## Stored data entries
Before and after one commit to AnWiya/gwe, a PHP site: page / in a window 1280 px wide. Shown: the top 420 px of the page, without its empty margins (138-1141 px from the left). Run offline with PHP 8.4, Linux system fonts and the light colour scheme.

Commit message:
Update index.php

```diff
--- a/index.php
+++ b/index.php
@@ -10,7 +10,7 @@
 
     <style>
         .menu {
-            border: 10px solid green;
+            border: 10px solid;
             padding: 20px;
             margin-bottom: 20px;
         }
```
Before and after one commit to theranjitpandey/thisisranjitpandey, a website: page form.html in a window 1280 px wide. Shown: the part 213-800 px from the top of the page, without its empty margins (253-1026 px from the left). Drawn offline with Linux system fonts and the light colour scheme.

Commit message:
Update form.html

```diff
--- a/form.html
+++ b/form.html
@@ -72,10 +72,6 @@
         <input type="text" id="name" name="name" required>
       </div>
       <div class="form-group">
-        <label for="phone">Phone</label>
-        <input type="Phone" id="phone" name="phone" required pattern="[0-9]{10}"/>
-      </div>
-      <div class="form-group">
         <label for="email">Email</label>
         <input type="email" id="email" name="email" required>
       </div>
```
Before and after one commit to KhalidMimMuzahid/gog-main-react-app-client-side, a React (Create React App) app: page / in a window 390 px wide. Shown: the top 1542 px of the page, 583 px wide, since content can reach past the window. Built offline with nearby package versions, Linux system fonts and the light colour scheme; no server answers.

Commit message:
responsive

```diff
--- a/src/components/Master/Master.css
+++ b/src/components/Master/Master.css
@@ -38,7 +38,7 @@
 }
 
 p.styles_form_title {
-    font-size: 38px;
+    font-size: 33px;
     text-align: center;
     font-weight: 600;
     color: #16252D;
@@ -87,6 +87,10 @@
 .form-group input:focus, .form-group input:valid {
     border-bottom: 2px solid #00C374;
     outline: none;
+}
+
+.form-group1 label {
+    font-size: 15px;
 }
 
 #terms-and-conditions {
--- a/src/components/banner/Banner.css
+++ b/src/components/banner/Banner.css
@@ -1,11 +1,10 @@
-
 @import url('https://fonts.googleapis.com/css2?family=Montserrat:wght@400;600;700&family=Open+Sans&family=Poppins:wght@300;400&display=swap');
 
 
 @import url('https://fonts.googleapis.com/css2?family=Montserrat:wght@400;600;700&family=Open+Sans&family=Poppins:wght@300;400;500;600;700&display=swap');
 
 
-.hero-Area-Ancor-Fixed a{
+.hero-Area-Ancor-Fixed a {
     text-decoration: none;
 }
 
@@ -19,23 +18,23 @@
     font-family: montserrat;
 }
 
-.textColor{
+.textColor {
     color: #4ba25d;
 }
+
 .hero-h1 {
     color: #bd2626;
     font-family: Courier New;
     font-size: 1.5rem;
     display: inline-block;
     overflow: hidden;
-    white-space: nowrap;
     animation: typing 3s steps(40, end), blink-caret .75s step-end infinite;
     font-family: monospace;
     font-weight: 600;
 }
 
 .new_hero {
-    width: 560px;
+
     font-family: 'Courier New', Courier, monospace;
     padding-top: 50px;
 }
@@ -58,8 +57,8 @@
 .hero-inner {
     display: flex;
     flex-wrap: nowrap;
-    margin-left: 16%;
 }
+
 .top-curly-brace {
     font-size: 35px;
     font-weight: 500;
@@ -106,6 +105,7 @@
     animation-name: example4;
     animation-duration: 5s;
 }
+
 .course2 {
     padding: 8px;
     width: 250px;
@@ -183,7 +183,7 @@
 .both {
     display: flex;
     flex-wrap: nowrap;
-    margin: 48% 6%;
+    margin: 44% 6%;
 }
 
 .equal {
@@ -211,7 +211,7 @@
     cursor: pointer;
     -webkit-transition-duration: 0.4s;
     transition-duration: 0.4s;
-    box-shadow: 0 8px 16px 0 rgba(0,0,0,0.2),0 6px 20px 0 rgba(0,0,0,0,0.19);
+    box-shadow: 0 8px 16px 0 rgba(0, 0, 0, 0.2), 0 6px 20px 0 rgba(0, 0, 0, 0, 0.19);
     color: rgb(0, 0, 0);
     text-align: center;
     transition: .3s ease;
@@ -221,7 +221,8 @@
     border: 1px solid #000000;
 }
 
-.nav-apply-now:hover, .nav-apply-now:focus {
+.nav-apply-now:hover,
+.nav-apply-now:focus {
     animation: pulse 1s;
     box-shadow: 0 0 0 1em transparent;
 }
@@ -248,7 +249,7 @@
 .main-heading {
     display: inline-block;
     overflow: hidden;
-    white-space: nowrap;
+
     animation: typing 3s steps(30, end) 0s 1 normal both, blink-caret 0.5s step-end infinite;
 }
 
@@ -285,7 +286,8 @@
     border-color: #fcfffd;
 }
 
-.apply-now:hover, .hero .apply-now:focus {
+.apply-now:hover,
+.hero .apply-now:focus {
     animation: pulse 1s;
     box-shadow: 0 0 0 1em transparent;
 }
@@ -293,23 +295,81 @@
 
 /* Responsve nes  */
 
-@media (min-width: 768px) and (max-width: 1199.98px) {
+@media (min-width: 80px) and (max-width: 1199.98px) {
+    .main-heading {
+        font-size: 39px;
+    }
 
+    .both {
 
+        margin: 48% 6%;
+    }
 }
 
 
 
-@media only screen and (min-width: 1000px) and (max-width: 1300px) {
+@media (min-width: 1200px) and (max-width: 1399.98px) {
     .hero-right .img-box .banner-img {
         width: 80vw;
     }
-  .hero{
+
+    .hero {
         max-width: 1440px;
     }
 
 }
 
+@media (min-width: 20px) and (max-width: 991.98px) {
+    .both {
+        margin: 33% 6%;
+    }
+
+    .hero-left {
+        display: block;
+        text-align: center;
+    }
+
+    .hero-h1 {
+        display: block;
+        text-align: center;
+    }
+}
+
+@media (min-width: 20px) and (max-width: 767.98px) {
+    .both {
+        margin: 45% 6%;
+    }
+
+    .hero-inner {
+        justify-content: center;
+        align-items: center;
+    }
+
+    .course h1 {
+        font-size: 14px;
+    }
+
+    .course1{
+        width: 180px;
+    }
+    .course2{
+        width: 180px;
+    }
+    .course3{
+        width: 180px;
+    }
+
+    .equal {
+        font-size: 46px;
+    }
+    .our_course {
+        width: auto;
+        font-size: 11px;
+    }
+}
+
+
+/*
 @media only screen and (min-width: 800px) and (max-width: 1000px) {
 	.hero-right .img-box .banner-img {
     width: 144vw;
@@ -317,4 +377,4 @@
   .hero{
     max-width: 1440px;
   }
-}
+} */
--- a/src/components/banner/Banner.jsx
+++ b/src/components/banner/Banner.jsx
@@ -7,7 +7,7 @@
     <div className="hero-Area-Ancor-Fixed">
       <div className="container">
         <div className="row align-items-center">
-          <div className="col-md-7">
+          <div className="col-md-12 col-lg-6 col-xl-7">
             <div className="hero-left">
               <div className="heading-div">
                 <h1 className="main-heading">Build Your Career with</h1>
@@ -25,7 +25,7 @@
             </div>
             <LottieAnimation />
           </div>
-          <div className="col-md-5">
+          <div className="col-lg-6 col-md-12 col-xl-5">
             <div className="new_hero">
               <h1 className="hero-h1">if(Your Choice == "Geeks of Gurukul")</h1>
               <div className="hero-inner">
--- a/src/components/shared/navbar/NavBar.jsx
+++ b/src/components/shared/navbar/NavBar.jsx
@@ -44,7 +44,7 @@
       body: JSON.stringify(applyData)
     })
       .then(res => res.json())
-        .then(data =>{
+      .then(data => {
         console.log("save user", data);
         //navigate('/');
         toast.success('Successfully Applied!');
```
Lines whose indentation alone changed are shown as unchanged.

## Activity
Give the records back in full, word for word.

## Solution for this task
Before and after one commit to AnWiya/gwe, a PHP site: page / in a window 1280 px wide. Shown: the top 420 px of the page, without its empty margins (138-1141 px from the left). Run offline with PHP 8.4, Linux system fonts and the light colour scheme.

Commit message:
Update index.php

```diff
--- a/index.php
+++ b/index.php
@@ -10,7 +10,7 @@
 
     <style>
         .menu {
-            border: 10px solid green;
+            border: 10px solid;
             padding: 20px;
             margin-bottom: 20px;
         }
```
Before and after one commit to theranjitpandey/thisisranjitpandey, a website: page form.html in a window 1280 px wide. Shown: the part 213-800 px from the top of the page, without its empty margins (253-1026 px from the left). Drawn offline with Linux system fonts and the light colour scheme.

Commit message:
Update form.html

```diff
--- a/form.html
+++ b/form.html
@@ -72,10 +72,6 @@
         <input type="text" id="name" name="name" required>
       </div>
       <div class="form-group">
-        <label for="phone">Phone</label>
-        <input type="Phone" id="phone" name="phone" required pattern="[0-9]{10}"/>
-      </div>
-      <div class="form-group">
         <label for="email">Email</label>
         <input type="email" id="email" name="email" required>
       </div>
```
Before and after one commit to KhalidMimMuzahid/gog-main-react-app-client-side, a React (Create React App) app: page / in a window 390 px wide. Shown: the top 1542 px of the page, 583 px wide, since content can reach past the window. Built offline with nearby package versions, Linux system fonts and the light colour scheme; no server answers.

Commit message:
responsive

```diff
--- a/src/components/Master/Master.css
+++ b/src/components/Master/Master.css
@@ -38,7 +38,7 @@
 }
 
 p.styles_form_title {
-    font-size: 38px;
+    font-size: 33px;
     text-align: center;
     font-weight: 600;
     color: #16252D;
@@ -87,6 +87,10 @@
 .form-group input:focus, .form-group input:valid {
     border-bottom: 2px solid #00C374;
     outline: none;
+}
+
+.form-group1 label {
+    font-size: 15px;
 }
 
 #terms-and-conditions {
--- a/src/components/banner/Banner.css
+++ b/src/components/banner/Banner.css
@@ -1,11 +1,10 @@
-
 @import url('https://fonts.googleapis.com/css2?family=Montserrat:wght@400;600;700&family=Open+Sans&family=Poppins:wght@300;400&display=swap');
 
 
 @import url('https://fonts.googleapis.com/css2?family=Montserrat:wght@400;600;700&family=Open+Sans&family=Poppins:wght@300;400;500;600;700&display=swap');
 
 
-.hero-Area-Ancor-Fixed a{
+.hero-Area-Ancor-Fixed a {
     text-decoration: none;
 }
 
@@ -19,23 +18,23 @@
     font-family: montserrat;
 }
 
-.textColor{
+.textColor {
     color: #4ba25d;
 }
+
 .hero-h1 {
     color: #bd2626;
     font-family: Courier New;
     font-size: 1.5rem;
     display: inline-block;
     overflow: hidden;
-    white-space: nowrap;
     animation: typing 3s steps(40, end), blink-caret .75s step-end infinite;
     font-family: monospace;
     font-weight: 600;
 }
 
 .new_hero {
-    width: 560px;
+
     font-family: 'Courier New', Courier, monospace;
     padding-top: 50px;
 }
@@ -58,8 +57,8 @@
 .hero-inner {
     display: flex;
     flex-wrap: nowrap;
-    margin-left: 16%;
 }
+
 .top-curly-brace {
     font-size: 35px;
     font-weight: 500;
@@ -106,6 +105,7 @@
     animation-name: example4;
     animation-duration: 5s;
 }
+
 .course2 {
     padding: 8px;
     width: 250px;
@@ -183,7 +183,7 @@
 .both {
     display: flex;
     flex-wrap: nowrap;
-    margin: 48% 6%;
+    margin: 44% 6%;
 }
 
 .equal {
@@ -211,7 +211,7 @@
     cursor: pointer;
     -webkit-transition-duration: 0.4s;
     transition-duration: 0.4s;
-    box-shadow: 0 8px 16px 0 rgba(0,0,0,0.2),0 6px 20px 0 rgba(0,0,0,0,0.19);
+    box-shadow: 0 8px 16px 0 rgba(0, 0, 0, 0.2), 0 6px 20px 0 rgba(0, 0, 0, 0, 0.19);
     color: rgb(0, 0, 0);
     text-align: center;
     transition: .3s ease;
@@ -221,7 +221,8 @@
     border: 1px solid #000000;
 }
 
-.nav-apply-now:hover, .nav-apply-now:focus {
+.nav-apply-now:hover,
+.nav-apply-now:focus {
     animation: pulse 1s;
     box-shadow: 0 0 0 1em transparent;
 }
@@ -248,7 +249,7 @@
 .main-heading {
     display: inline-block;
     overflow: hidden;
-    white-space: nowrap;
+
     animation: typing 3s steps(30, end) 0s 1 normal both, blink-caret 0.5s step-end infinite;
 }
 
@@ -285,7 +286,8 @@
     border-color: #fcfffd;
 }
 
-.apply-now:hover, .hero .apply-now:focus {
+.apply-now:hover,
+.hero .apply-now:focus {
     animation: pulse 1s;
     box-shadow: 0 0 0 1em transparent;
 }
@@ -293,23 +295,81 @@
 
 /* Responsve nes  */
 
-@media (min-width: 768px) and (max-width: 1199.98px) {
+@media (min-width: 80px) and (max-width: 1199.98px) {
+    .main-heading {
+        font-size: 39px;
+    }
 
+    .both {
 
+        margin: 48% 6%;
+    }
 }
 
 
 
-@media only screen and (min-width: 1000px) and (max-width: 1300px) {
+@media (min-width: 1200px) and (max-width: 1399.98px) {
     .hero-right .img-box .banner-img {
         width: 80vw;
     }
-  .hero{
+
+    .hero {
         max-width: 1440px;
     }
 
 }
 
+@media (min-width: 20px) and (max-width: 991.98px) {
+    .both {
+        margin: 33% 6%;
+    }
+
+    .hero-left {
+        display: block;
+        text-align: center;
+    }
+
+    .hero-h1 {
+        display: block;
+        text-align: center;
+    }
+}
+
+@media (min-width: 20px) and (max-width: 767.98px) {
+    .both {
+        margin: 45% 6%;
+    }
+
+    .hero-inner {
+        justify-content: center;
+        align-items: center;
+    }
+
+    .course h1 {
+        font-size: 14px;
+    }
+
+    .course1{
+        width: 180px;
+    }
+    .course2{
+        width: 180px;
+    }
+    .course3{
+        width: 180px;
+    }
+
+    .equal {
+        font-size: 46px;
+    }
+    .our_course {
+        width: auto;
+        font-size: 11px;
+    }
+}
+
+
+/*
 @media only screen and (min-width: 800px) and (max-width: 1000px) {
 	.hero-right .img-box .banner-img {
     width: 144vw;
@@ -317,4 +377,4 @@
   .hero{
     max-width: 1440px;
   }
-}
+} */
--- a/src/components/banner/Banner.jsx
+++ b/src/components/banner/Banner.jsx
@@ -7,7 +7,7 @@
     <div className="hero-Area-Ancor-Fixed">
       <div className="container">
         <div className="row align-items-center">
-          <div className="col-md-7">
+          <div className="col-md-12 col-lg-6 col-xl-7">
             <div className="hero-left">
               <div className="heading-div">
                 <h1 className="main-heading">Build Your Career with</h1>
@@ -25,7 +25,7 @@
             </div>
             <LottieAnimation />
           </div>
-          <div className="col-md-5">
+          <div className="col-lg-6 col-md-12 col-xl-5">
             <div className="new_hero">
               <h1 className="hero-h1">if(Your Choice == "Geeks of Gurukul")</h1>
               <div className="hero-inner">
--- a/src/components/shared/navbar/NavBar.jsx
+++ b/src/components/shared/navbar/NavBar.jsx
@@ -44,7 +44,7 @@
       body: JSON.stringify(applyData)
     })
       .then(res => res.json())
-        .then(data =>{
+      .then(data => {
         console.log("save user", data);
         //navigate('/');
         toast.success('Successfully Applied!');
```
Lines whose indentation alone changed are shown as unchanged.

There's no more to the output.